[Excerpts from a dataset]
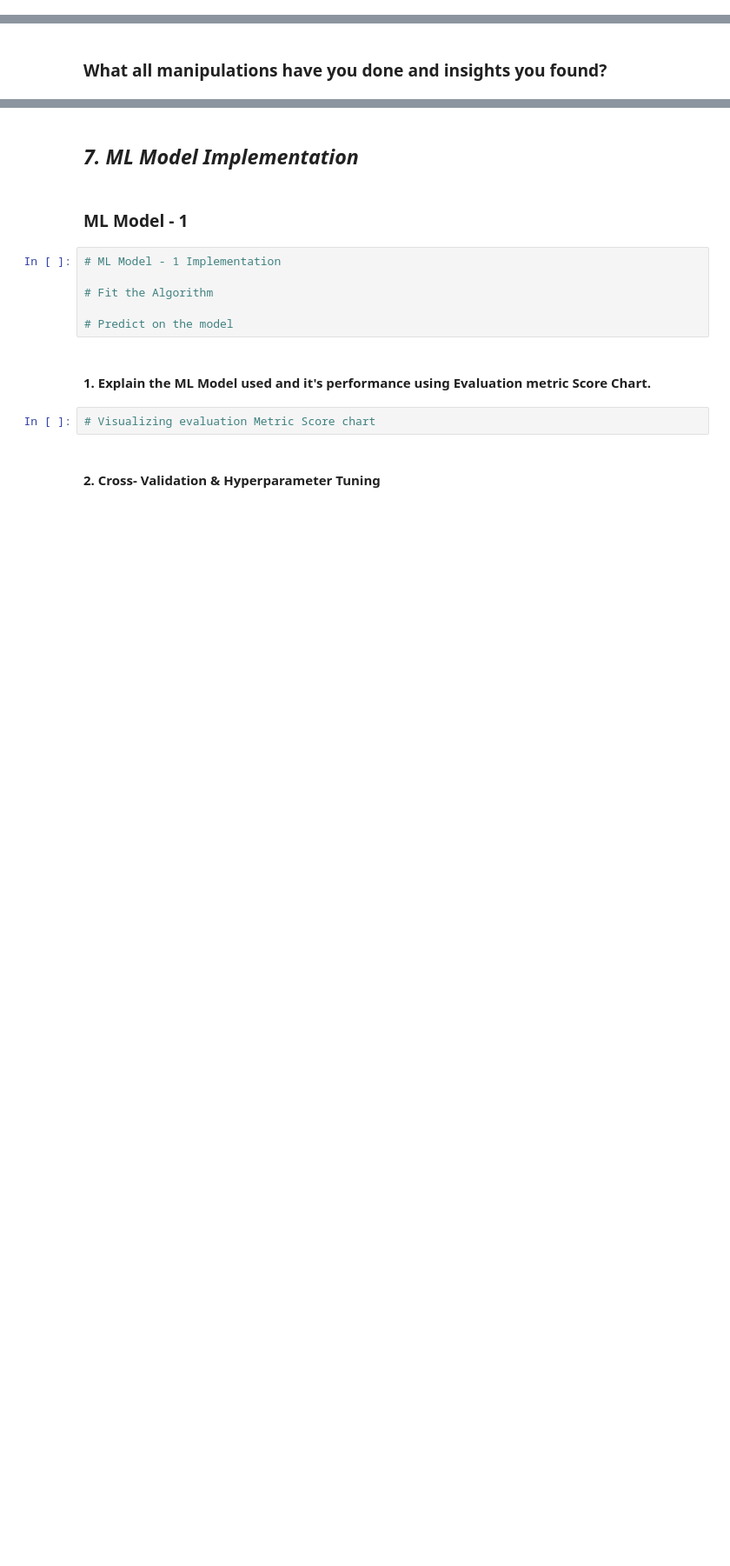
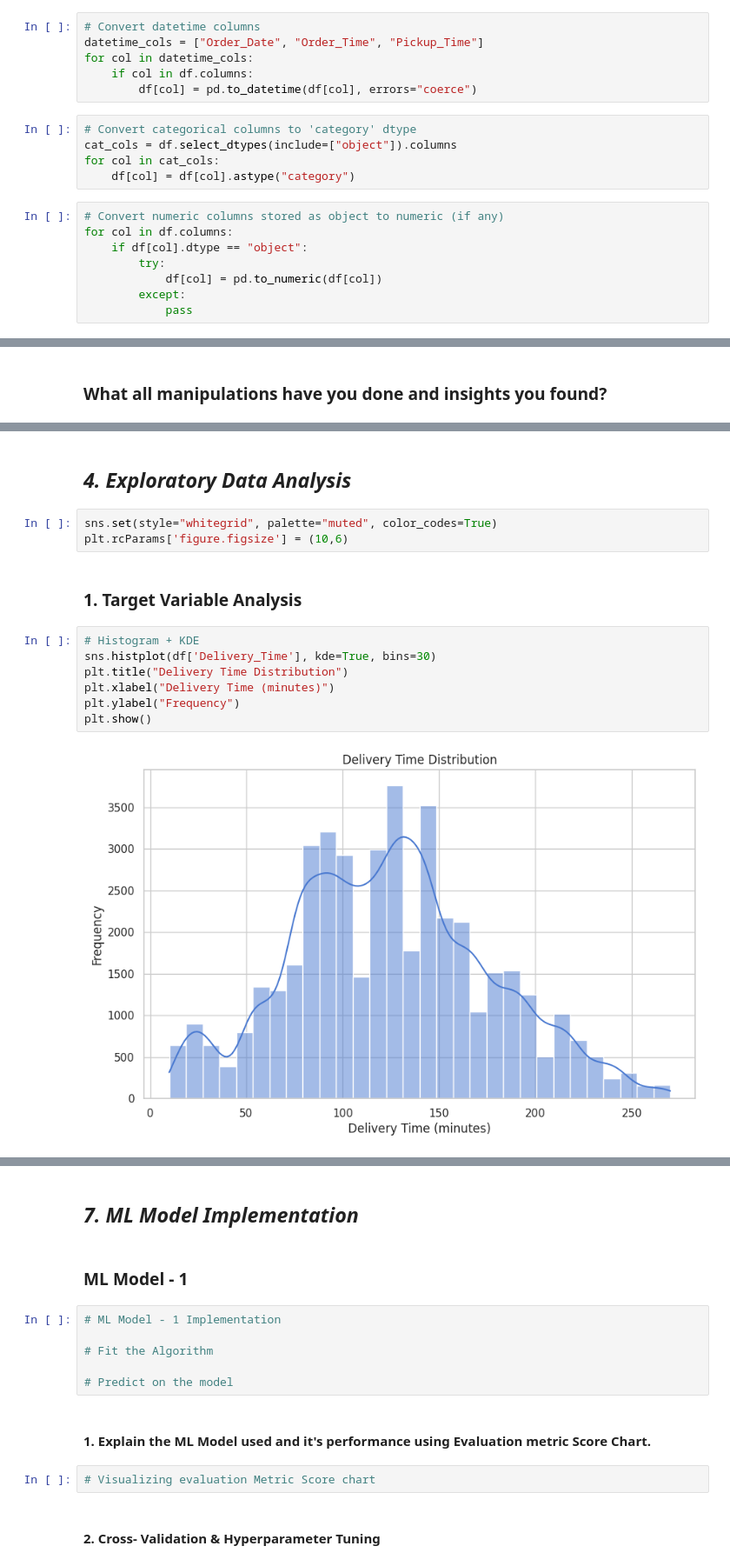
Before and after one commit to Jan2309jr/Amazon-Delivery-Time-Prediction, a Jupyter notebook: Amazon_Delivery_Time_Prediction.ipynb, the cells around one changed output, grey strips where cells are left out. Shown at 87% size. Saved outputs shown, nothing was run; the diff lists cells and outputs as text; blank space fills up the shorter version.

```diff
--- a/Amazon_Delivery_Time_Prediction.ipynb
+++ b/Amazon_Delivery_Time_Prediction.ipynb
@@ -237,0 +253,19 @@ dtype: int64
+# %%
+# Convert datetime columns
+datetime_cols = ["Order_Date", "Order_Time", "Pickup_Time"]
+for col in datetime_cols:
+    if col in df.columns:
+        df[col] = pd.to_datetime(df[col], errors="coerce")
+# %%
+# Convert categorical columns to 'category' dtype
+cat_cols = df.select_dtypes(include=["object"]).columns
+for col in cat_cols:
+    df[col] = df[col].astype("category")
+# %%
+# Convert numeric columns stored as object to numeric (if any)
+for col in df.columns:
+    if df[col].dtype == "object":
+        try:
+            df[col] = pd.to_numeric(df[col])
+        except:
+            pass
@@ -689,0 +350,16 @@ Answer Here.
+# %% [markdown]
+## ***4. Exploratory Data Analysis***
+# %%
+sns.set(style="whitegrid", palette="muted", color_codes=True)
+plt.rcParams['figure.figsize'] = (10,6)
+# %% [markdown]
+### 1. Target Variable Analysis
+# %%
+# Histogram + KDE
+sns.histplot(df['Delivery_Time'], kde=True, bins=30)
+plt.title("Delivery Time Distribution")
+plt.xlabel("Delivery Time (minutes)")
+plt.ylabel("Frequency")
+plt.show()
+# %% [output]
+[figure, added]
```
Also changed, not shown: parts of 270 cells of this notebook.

PROBLEM REQUIREMENTS —
When a line of the records has the word "ipynb", pick it out and copy it.

YOUR RESPONSE —
Before and after one commit to Jan2309jr/Amazon-Delivery-Time-Prediction, a Jupyter notebook: Amazon_Delivery_Time_Prediction.ipynb, the cells around one changed output, grey strips where cells are left out. Shown at 87% size. Saved outputs shown, nothing was run; the diff lists cells and outputs as text; blank space fills up the shorter version.
--- a/Amazon_Delivery_Time_Prediction.ipynb
+++ b/Amazon_Delivery_Time_Prediction.ipynb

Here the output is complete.